------ DATASET RECORDS

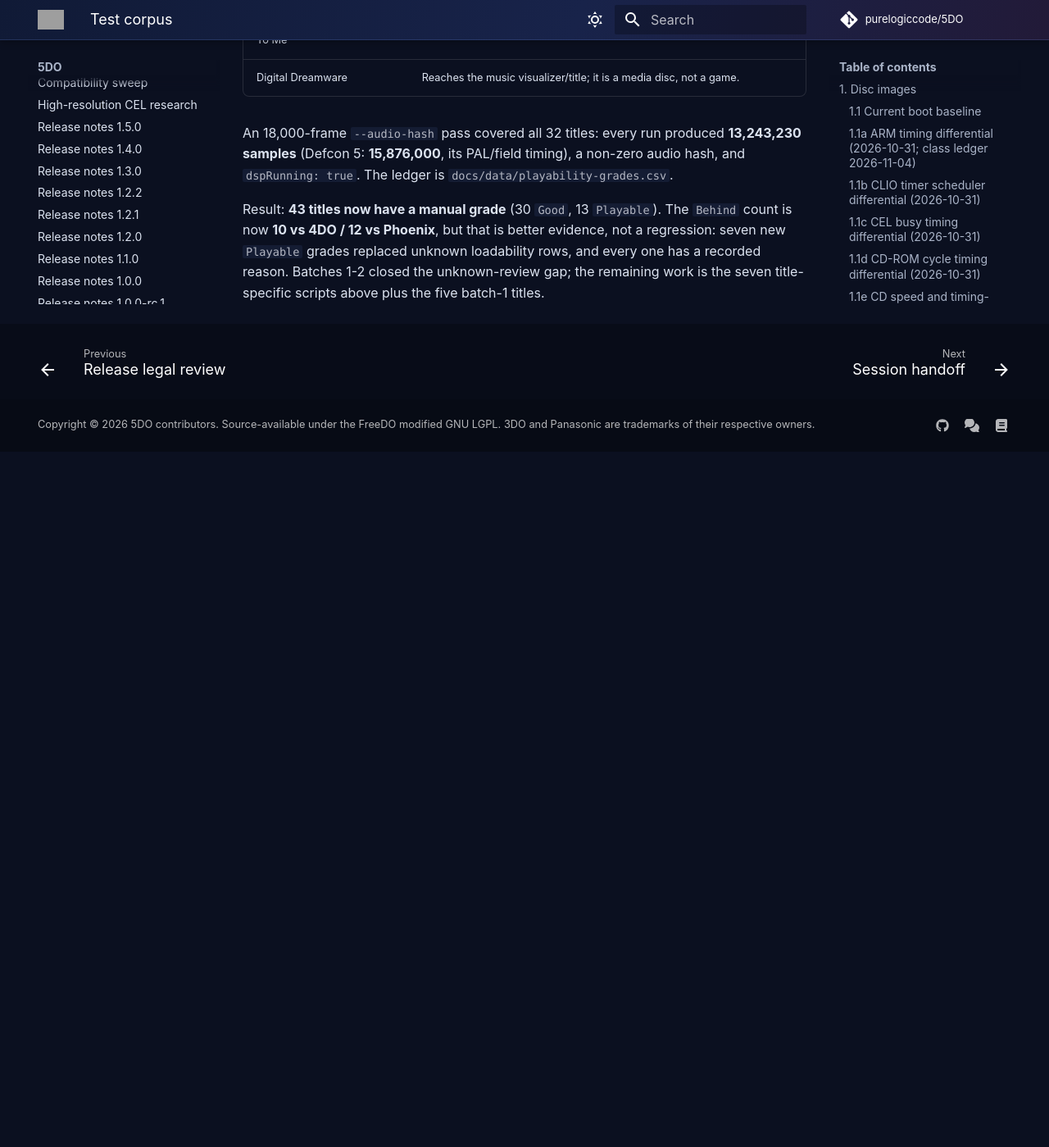
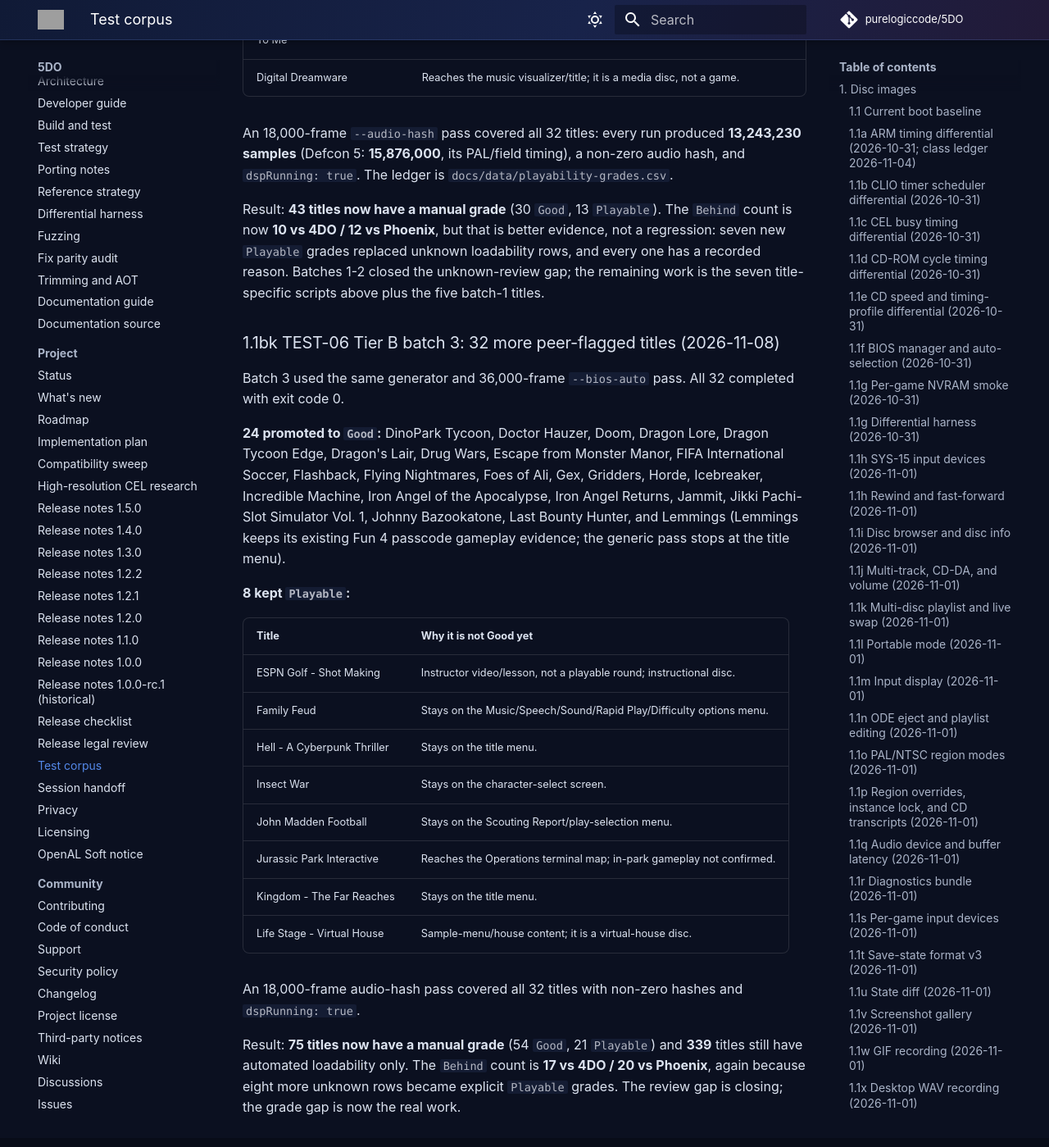
Before and after one commit to purelogiccode/5DO, an MkDocs documentation site: the page built from docs/TestCorpus.md, in a window 1280 px wide and 1400 px high, scrolled down 84157 px. Shown: the whole window at 82% size. Built offline with MkDocs 1.6.1 and Material for MkDocs 9.7.7, drawn with Linux system fonts in a browser that asks for light colours; comment, search, counter and statistics services are not loaded; before the commit the page ends 84708 px from its top, so only the background shows below that; some of the changed text lies outside the part shown; grey boxes are pictures that could not be loaded.

Commit message:
Run Tier B batch 3 and review 75 titles
- generate and run 32 more peer-flagged titles with --bios-auto
- promote 24 to Good; keep 8 Playable with recorded reasons
- audio-hash pass: non-zero hashes and dspRunning on all 32
- 75 titles reviewed (54 Good, 21 Playable); 339 loadability only remain
- Behind rows are now 17/20, all explicit; 0 loadability regressions

```diff
--- a/docs/ImplementationPlan.md
+++ b/docs/ImplementationPlan.md
@@ -5,7 +5,7 @@
 **Current release:** `1.5.0`
 **Repository:** <https://github.com/purelogiccode/5DO><br>
 **Branch:** `master`<br>
-**Status:** **2,051 tests pass**; build, format, and InspectCode are clean. The local collection now inventories **1,371 disc images**, which collapse to **414 unique titles** and a **378-title game test set**. The new 3-way matrix matches **232 titles to 4DO** and **246 to Phoenix** (194 to both), with **0 loadability regressions**, **2 titles where 5DO is ahead of 4DO**, and **0 untested**; the four no-video results are secondary media/homebrew, not retail game regressions. Tier B batches 1-2 reviewed **43 titles** (30 `Good`, 13 `Playable`); batches 1 promoted five titles to `Good`, and batch 2 reviewed 32 peer-flagged titles (25 `Good`, 7 `Playable`). The remaining `Behind` rows are **10 vs 4DO / 12 vs Phoenix**, all explicit and documented. The 50-title accuracy panel keeps **50/50 frame hashes** and **150/150 audio hashes** at frames 60/120/300. The 594-disc legacy sweep remains **593 rendered, 1 known failure** (Crash 'n Burn Japan). Full evidence: `docs/CompatibilityComparison.md`, `docs/DifferentialHarness.md` §8, `docs/GameCompatibilityResults.md`.
+**Status:** **2,051 tests pass**; build, format, and InspectCode are clean. The local collection now inventories **1,371 disc images**, which collapse to **414 unique titles** and a **378-title game test set**. The new 3-way matrix matches **232 titles to 4DO** and **246 to Phoenix** (194 to both), with **0 loadability regressions**, **2 titles where 5DO is ahead of 4DO**, and **0 untested**; the four no-video results are secondary media/homebrew, not retail game regressions. Tier B batches 1-3 reviewed **75 titles** (54 `Good`, 21 `Playable`); **339 titles** still have automated loadability only. The remaining `Behind` rows are **17 vs 4DO / 20 vs Phoenix**, all explicit and documented. The 50-title accuracy panel keeps **50/50 frame hashes** and **150/150 audio hashes** at frames 60/120/300. The 594-disc legacy sweep remains **593 rendered, 1 known failure** (Crash 'n Burn Japan). Full evidence: `docs/CompatibilityComparison.md`, `docs/DifferentialHarness.md` §8, `docs/GameCompatibilityResults.md`.
 **Goal:** beat 4DO and Phoenix on **measured, player-visible compatibility**, and remain the best standalone desktop 3DO emulator on Windows, Linux, and macOS.<br>
 **Plan shape:** **three phases, one corpus, one comparison, four gates.** Research, product, and speculative timing work are out of scope until the compatibility gate is green.
 
@@ -50,7 +50,7 @@
 | Static analysis | `jb inspectcode --severity=WARNING` - **0 results** |
 | CLI | `5DO 1.5.0 (FiveDo)`; `selftest --json` - all checks `ok: true` |
 | Corpus inventory | **1,371 images**, **653 distinct game IDs**, **414 unique titles**, **378 game test set** |
-| 3-way comparison | 4DO **232** matched, Phoenix **246** matched, both **194**; **0 regressions**, **2 ahead of 4DO**, **10 `Behind` vs 4DO / 12 vs Phoenix** (43 reviewed titles, all explicit) |
+| 3-way comparison | 4DO **232** matched, Phoenix **246** matched, both **194**; **0 regressions**, **2 ahead of 4DO**, **17 `Behind` vs 4DO / 20 vs Phoenix** (75 reviewed titles, all explicit) |
 | 50-title panel | **50/50 captured, 0 errors**; **50/50 frame hashes** at 60/120/300; **150/150 audio hashes** |
 | Scripted input | 5 titles, 900 frames; **5/5 frame hashes** at 60/300/600; input changes guest output |
 | 3,000-frame sample | 4/5 video matches; Road Rash still diverges; first behavioral difference is CD cadence |
@@ -93,8 +93,8 @@ These are done and must not regress. They are listed here once; the backlog cont
 
 ### 2.4 Evidence gaps that block the claim
 
-1. **Loadability is not playability.** The matrix has **43 manual gameplay grades** and **371 automated loadability results**, with **0 untested**; the four `No video` rows are secondary media/homebrew. Tier B is now explicit for 43 titles; the rest still need review.
-2. **The peer comparison is now explicit, not unknown.** After Tier B batches 1-2, **43 titles have a manual grade** and **10 rows remain `Behind` vs 4DO / 12 vs Phoenix**. Every one has a recorded reason (lightgun menu, media disc, or a missing title-specific script); none is an unexplained loading failure.
+1. **Loadability is not playability.** The matrix has **75 manual gameplay grades** and **339 automated loadability results**, with **0 untested**; the four `No video` rows are secondary media/homebrew. Tier B has reviewed 75 titles; the rest still need review.
+2. **The peer comparison is now explicit, not unknown.** After Tier B batches 1-3, **75 titles have a manual grade** and **17 rows remain `Behind` vs 4DO / 20 vs Phoenix**. Every one has a recorded reason (lightgun menu, media disc, instructional disc, or a missing title-specific script); none is an unexplained loading failure.
 3. **The CD cadence residual is still open.** Eleven 50-title panel titles diverge in command cadence at frame 300; video and audio still match. It is a diagnostic difference until a title shows a player-visible effect.
 4. **Platform evidence is asymmetric.** Windows and Linux are validated; macOS is documented best-effort. That is acceptable for the compatibility claim but must be stated in the release notes.
 
@@ -134,7 +134,8 @@ Each entry is a single feature or a tightly-scoped bundle. **No feature appears
   - **Tier C (top 50):** full gameplay review to `Good`/`Playable`/`Unplayable` with a reason and evidence.
   **Done when:** all 378 games have a reviewed status; Tier B has zero unexplained regressions; Tier C is ≥95% Good/Playable; the matrix and per-game database are updated.
   **Evidence (2026-11-08 batch 1):** the ten comparison diffs were run through a 10-minute 5DO-only scripted pass (`artifacts/tierb-behind-clean`, `benchmarks/diff/tierb-behind.json`). Five reached and sustained gameplay (**Battle Chess**, **Crash 'n Burn**, **Myst**, **Olympic Summer Games**, **Orbatak**) and were promoted to `Good`; the other five stay `Playable` pending title-specific scripts (Crime Patrol, Mad Dog II, Guardian War, Shootout at Old Tucson, Slayer).
-  **Evidence (2026-11-08 batch 2):** 32 titles where both 4DO and Phoenix claim `Playable`/`Good` were reviewed with `--bios-auto`; **25 were promoted to `Good`** and **7 kept `Playable`** (20th Century Almanac, BladeForce, Carrier, Club 3DO, DeathKeep, Dennis Miller, Digital Dreamware). An 18,000-frame audio-hash pass produced non-zero hashes and `dspRunning` on all 32. The ledger is `docs/data/playability-grades.csv`; `docs/CompatibilityComparison.md` now has **43 reviewed titles** and **10/12 explicit `Behind` rows**. See `TestCorpus.md` §1.1bj.
+  **Evidence (2026-11-08 batch 2):** 32 titles where both 4DO and Phoenix claim `Playable`/`Good` were reviewed with `--bios-auto`; **25 were promoted to `Good`** and **7 kept `Playable`** (20th Century Almanac, BladeForce, Carrier, Club 3DO, DeathKeep, Dennis Miller, Digital Dreamware). The ledger is `docs/data/playability-grades.csv`.
+  **Evidence (2026-11-08 batch 3):** 32 more peer-flagged titles were run with `--bios-auto`; **24 were promoted to `Good`** and **8 kept `Playable`** (ESPN Golf, Family Feud, Hell, Insect War, John Madden Football, Jurassic Park Interactive, Kingdom, Life Stage). An 18,000-frame audio-hash pass produced non-zero hashes and `dspRunning` on all 32. The comparison now has **75 reviewed titles** (54 `Good`, 21 `Playable`), **339 automated loadability only**, and **17/20 explicit `Behind` rows**. See `TestCorpus.md` §1.1bk.
   **Why first:** this is the only evidence that answers "better than 4DO and Phoenix" for a player. The old 594-title "renders" count does not.
   **Ref:** `docs/CompatibilityComparison.md`; `docs/Compatibility.md` §10/§13.
 
@@ -372,6 +373,8 @@ dotnet run --project src/FiveDo.Frontend.Avalonia -c Release -- --smoke-test --f
 
 Append new entries here; do not delete history. Each entry is a completed canonical item or a release milestone.
 
+- **2026-11-08 - TEST-06 Tier B batch 3 (32 peer-flagged titles).** Generated `benchmarks/diff/tierb-panel-3.json` and ran the 36,000-frame `--bios-auto` pass. All 32 completed; **24 promoted to `Good`** and **8 kept `Playable`** (ESPN Golf, Family Feud, Hell, Insect War, John Madden Football, Jurassic Park Interactive, Kingdom, Life Stage). An 18,000-frame audio-hash pass produced non-zero hashes and `dspRunning` on all 32. The comparison now has **75 reviewed titles** (54 `Good`, 21 `Playable`), **339 automated loadability only**, and **17/20 explicit `Behind` rows**. See `TestCorpus.md` §1.1bk.
+
 - **2026-11-08 - TEST-06 Tier B batch 2 (32 peer-flagged titles).** Generated the next batch with `tools/build-tierb-manifest.py` (both 4DO and Phoenix claim `Playable`/`Good`, 5DO had only loadability). All 32 completed a 36,000-frame `--bios-auto` pass; **25 were promoted to `Good`** and **7 kept `Playable`** with recorded reasons (20th Century Almanac, BladeForce, Carrier, Club 3DO, DeathKeep, Dennis Miller, Digital Dreamware). An 18,000-frame audio-hash pass produced non-zero hashes and `dspRunning` on all 32; 13,243,230 samples each (Defcon 5: 15,876,000). Added the Tier B grade ledger `docs/data/playability-grades.csv` and the contact-sheet tool. The comparison now has **43 reviewed titles** (30 `Good`, 13 `Playable`) and **10/12 explicit `Behind` rows**. See `TestCorpus.md` §1.1bj.
 
 - **2026-11-08 - TEST-06 Tier B batch 1 (10 comparison diffs).** Ran the ten titles where 5DO differed from 4DO or Phoenix through a 5DO-only 36,000-frame scripted pass (`tools/playability-sweep.py`, `benchmarks/diff/tierb-behind.json`, `benchmarks/diff/scripts/tierb-10min.txt`) with captures at 600/3,600/18,000/36,000. Five titles reached and sustained gameplay and were promoted to `Good`: Battle Chess, Crash 'n Burn, Myst, Olympic Summer Games, and Orbatak. The five promoted titles were re-run on stock BIOS behavior with **13,243,230 samples** and non-zero audio hashes; Crash 'n Burn's 18,000-frame WAV is non-silent (peak 7,631, RMS 1,190, 0 clipped). Crime Patrol, Mad Dog II, Guardian War, Shootout at Old Tucson, and Slayer remain `Playable` pending title-specific scripts. The comparison moved from **8 `Behind` vs 4DO / 10 vs Phoenix** to **4 vs 4DO / 5 vs Phoenix**, with 0 loadability regressions. See `TestCorpus.md` §1.1bi.
--- a/docs/TestCorpus.md
+++ b/docs/TestCorpus.md
@@ -3028,12 +3028,12 @@ and the Phoenix (Arts-Union) list, then joins the 5DO sweep and manual grades. T
 | Matched to 4DO | 232 of 241 reference titles |
 | Matched to Phoenix | 246 of 302 reference titles |
 | Matched to both | 194 |
-| 5DO manual gameplay grades | 43 |
-| 5DO automated loadability | 371 |
+| 5DO manual gameplay grades | 75 |
+| 5DO automated loadability | 339 |
 | 5DO untested | 0 |
 | 5DO ahead of 4DO | 2 (Orbatak, Shootout at Old Tucson) |
-| 5DO behind 4DO | 10 after Tier B batch 2 (8 initially; batches 1-2 turned unknown rows into explicit grades) |
-| 5DO behind Phoenix | 12 after Tier B batch 2 (10 initially) |
+| 5DO behind 4DO | 17 after Tier B batch 3 (8 initially; batches 1-3 turned unknown rows into explicit grades) |
+| 5DO behind Phoenix | 20 after Tier B batch 3 (10 initially) |
 | Loadability regressions | 0 |
 
 **Phoenix is a 100% list, not a graded database.** All 302 entries are recorded at 100%, so
@@ -3119,3 +3119,37 @@ count is now **10 vs 4DO / 12 vs Phoenix**, but that is better evidence, not a r
 seven new `Playable` grades replaced unknown loadability rows, and every one has a
 recorded reason. Batches 1-2 closed the unknown-review gap; the remaining work is the
 seven title-specific scripts above plus the five batch-1 titles.
+
+### 1.1bk TEST-06 Tier B batch 3: 32 more peer-flagged titles (2026-11-08)
+
+Batch 3 used the same generator and 36,000-frame `--bios-auto` pass. All 32 completed
+with exit code 0.
+
+**24 promoted to `Good`:** DinoPark Tycoon, Doctor Hauzer, Doom, Dragon Lore, Dragon
+Tycoon Edge, Dragon's Lair, Drug Wars, Escape from Monster Manor, FIFA International
+Soccer, Flashback, Flying Nightmares, Foes of Ali, Gex, Gridders, Horde, Icebreaker,
+Incredible Machine, Iron Angel of the Apocalypse, Iron Angel Returns, Jammit, Jikki
+Pachi-Slot Simulator Vol. 1, Johnny Bazookatone, Last Bounty Hunter, and Lemmings
+(Lemmings keeps its existing Fun 4 passcode gameplay evidence; the generic pass stops at
+the title menu).
+
+**8 kept `Playable`:**
+
+| Title | Why it is not Good yet |
+|---|---|
+| ESPN Golf - Shot Making | Instructor video/lesson, not a playable round; instructional disc. |
+| Family Feud | Stays on the Music/Speech/Sound/Rapid Play/Difficulty options menu. |
+| Hell - A Cyberpunk Thriller | Stays on the title menu. |
+| Insect War | Stays on the character-select screen. |
+| John Madden Football | Stays on the Scouting Report/play-selection menu. |
+| Jurassic Park Interactive | Reaches the Operations terminal map; in-park gameplay not confirmed. |
+| Kingdom - The Far Reaches | Stays on the title menu. |
+| Life Stage - Virtual House | Sample-menu/house content; it is a virtual-house disc. |
+
+An 18,000-frame audio-hash pass covered all 32 titles with non-zero hashes and
+`dspRunning: true`.
+
+Result: **75 titles now have a manual grade** (54 `Good`, 21 `Playable`) and **339**
+titles still have automated loadability only. The `Behind` count is **17 vs 4DO / 20 vs
+Phoenix**, again because eight more unknown rows became explicit `Playable` grades. The
+review gap is closing; the grade gap is now the real work.
```
Also changed, not shown: docs/CompatibilityComparison.md (+42 -41 lines), docs/DifferentialHarness.md (+5 -6 lines), docs/Status.md (+3 -3 lines), docs/data/playability-grades.csv (+33 -1 lines), docs/data/compatibility-comparison.json, 2 other files.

------------

_WHAT THIS TASK INVOLVES_. Report how many lines in the listing above contain the string "work", giving the number alone.

_TASK OUTPUT_. 3